Soon, Maryanski was showering her with attention and expensive gifts, including a new bicycle, a camera, shopping trips, a boom box and cash, she said. She said he invited her to visit the rectory whenever she wanted, and she sometimes skipped school to be with the priest during the day. He loaned her money for her first car, let her wear one of his clerical shirts to school and even promised to marry her, she said.
At one point, the woman's mother said she confronted Maryanski and asked him point-blank about all of the time he spent with her daughter.
"I would say, 'This doesn't seem right. What's going on here? Do you have a relationship with her?' " the mother recalled. "He would just look at me and say, 'Do you think I would do something like that?' "
"He knew we were catching on and we were after him," she added.
The mother said Maryanski apologized years later to her and her husband, when another member of the family sent an angry letter to the priest admonishing him for his behavior.
Maryanski's accuser said her relationship with the priest continued until she was 22. The woman said she feared Maryanski. The priest, she said, threw her to the ground after she told him that she planned to tell another priest about their relationship.

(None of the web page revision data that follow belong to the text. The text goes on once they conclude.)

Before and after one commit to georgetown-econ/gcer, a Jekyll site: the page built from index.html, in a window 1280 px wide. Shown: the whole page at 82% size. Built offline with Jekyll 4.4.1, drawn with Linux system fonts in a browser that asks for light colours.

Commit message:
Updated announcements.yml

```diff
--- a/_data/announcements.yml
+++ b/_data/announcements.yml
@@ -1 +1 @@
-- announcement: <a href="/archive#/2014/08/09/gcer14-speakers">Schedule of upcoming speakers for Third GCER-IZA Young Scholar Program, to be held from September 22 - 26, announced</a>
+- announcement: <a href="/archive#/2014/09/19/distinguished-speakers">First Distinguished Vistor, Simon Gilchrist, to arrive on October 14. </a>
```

"He threatened that if I ever told anyone they would not believe me and that he would lose his job," she said.
The accuser's mother said she was surprised and infuriated to learn in 2000 that Maryanski received another parish assignment.
Maryanski gave conflicting accounts of the relationship with his accuser.

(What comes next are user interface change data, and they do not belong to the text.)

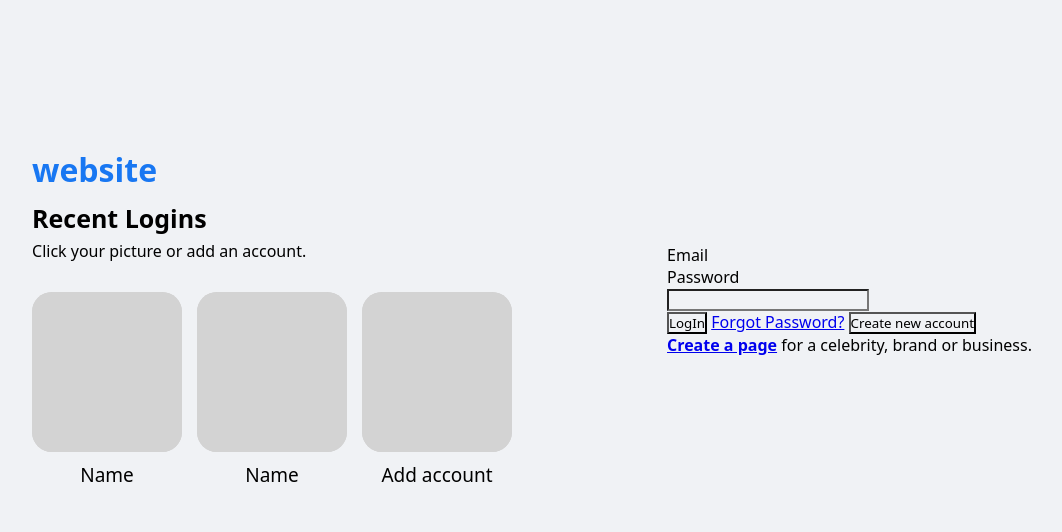
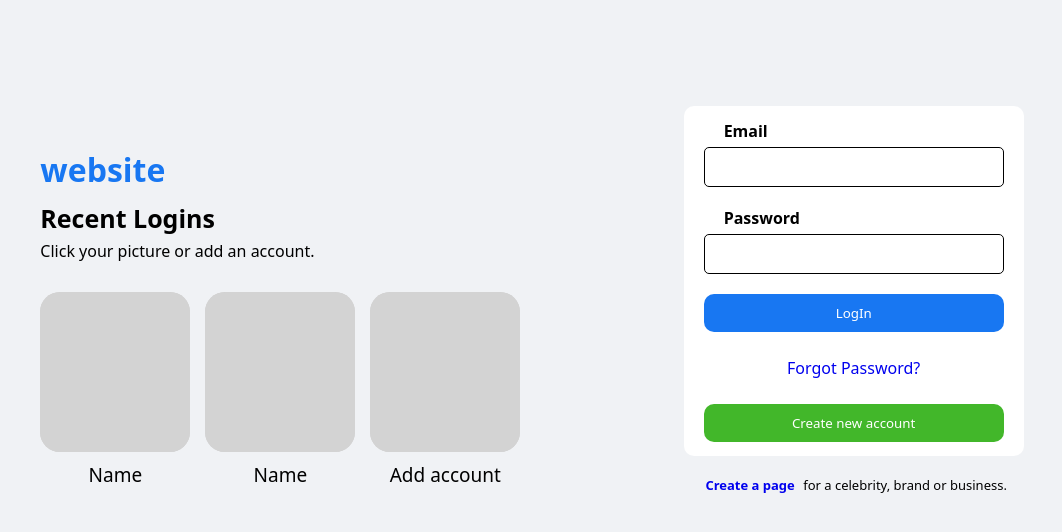
Before and after one commit to leenrd/LogIn-page, a plain HTML site: page index.html in a window 1280 px wide. Shown: the whole page, without its empty margins (108-1170 px from the left). Drawn offline with Linux system fonts and the light colour scheme.

Commit message:
Finished form section in style.css

```diff
--- a/index.html
+++ b/index.html
@@ -35,14 +35,15 @@
 
         <div class="form-section">
             <div class="form">
-                <label for="username">Email</label><br>
-                <label for="pass">Password</label><br>
-                <input type="password" id="pass" name="pass"><br>
+                <label for="username">Email</label>
+                <input type="text" id="username" name="username">
+                <label for="pass">Password</label>
+                <input type="password" id="pass" name="pass">
                 <button>LogIn</button>
                 <a href="/">Forgot Password?</a>
-                <button>Create new account</button>
+                <button id="createnew">Create new account</button>
             </div>
-            <p><a href="/"><strong>Create a page</strong></a> for a celebrity, brand or business.</p>
+            <p id="subtext"><a href="/"><strong>Create a page</strong></a> for a celebrity, brand or business.</p>
         </div>
     </div>
 
--- a/style.css
+++ b/style.css
@@ -52,3 +52,58 @@ h3{
     font-size: 19px;
     text-align: center;
 }
+
+.form{
+    background-color: white;
+    height: 350px;
+    border-radius: 10px;
+    margin-bottom: 20px;
+    display: flex;
+    flex-direction: column;
+    align-items: center;
+    justify-content: center;
+    padding: 10px;
+}
+
+a{
+    background:none;
+    text-align: center;
+    margin: 5px;
+    text-decoration: none;
+}
+
+label{
+    background: white;
+    font-weight: bolder;
+    margin: 20px 0 5px 30px;
+    align-self: flex-start;
+}
+
+input[type=password],
+input[type=text]{
+    background-color: white;
+    padding: 10px;
+    border: 1px solid black;
+    border-radius: 5px;
+    height: 40px;
+    width: 300px;
+}
+
+button{
+    width: 300px;
+    margin: 20px 10px;
+    color: white;
+    border: none;
+    border-radius: 10px;
+    padding: 10px;
+    background-color: #1877F2;
+}
+
+#createnew{
+    background-color: #42B72A;
+}
+
+#subtext{
+    text-align: center;
+    font-size: 13px;
+}
```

In an initial interview Wednesday by telephone, he described the woman's accusations as "a false claim" and said that diocesan officials had determined "that I was not guilty."
"I think this thing was all resolved and that's the last thing I heard about it," he said.
He said he knew the woman who made the accusation, but denied sexually abusing her or having any romantic or sexual relationship with her. He also said he was not aware of any letter from the woman's lawyer to Bishop Head. He left St. Patrick after 11 years for a "sabbatical," not because he was being removed by the bishop, he said.
"I needed a little time for reading and writing and things like that," he said.
In a second interview later that day, Maryanski acknowledged that he had sex with the woman, but not when she was a minor. He also maintained that the woman pursued him.
"I never approached her. She came on to me," he said. "She was the one who initiated it."
Maryanski cannot be prosecuted for alleged sexual contact in the 1980s with a minor under the age of 17 because of New York's statute of limitations. Such prosecutions must start by the time the victim turns 23. Maryanski's accuser, who is now 49, also is barred by the state's statute of limitations from suing the diocese in a civil court over the alleged sexual abuse.
It's unclear what kind of investigation the diocese conducted after receiving West's letter, or if the case was reviewed again in 2002, after the U.S. Conference of Catholic Bishops adopted the Charter for the Protection of Children and Young People. Several other Buffalo area priests who had continued working for years despite abuse allegations were quietly removed from active ministry in 2002 and 2003 to ensure that the diocese was in compliance with the charter.
The woman and her mother both said no one from the diocese contacted them in 1995 or in 2002 regarding the allegations.
West, the woman's attorney, sent at least two letters to the diocese, in March and again in August of 1995. Attorney Randall D. White of the Connors LLP law firm, which has represented the Buffalo Diocese for many years, wrote back to West on Sept. 22, asking West to give White a telephone call. Monsignor Robert J. Cunningham, diocesan chancellor and vicar general at the time, was copied on the letter.
West is now retired and could not be reached to comment.
White declined to comment, saying questions should be directed to Richert, the diocese spokesman.
Contact Jay Tokasz at email@example.com or 716-849-4406.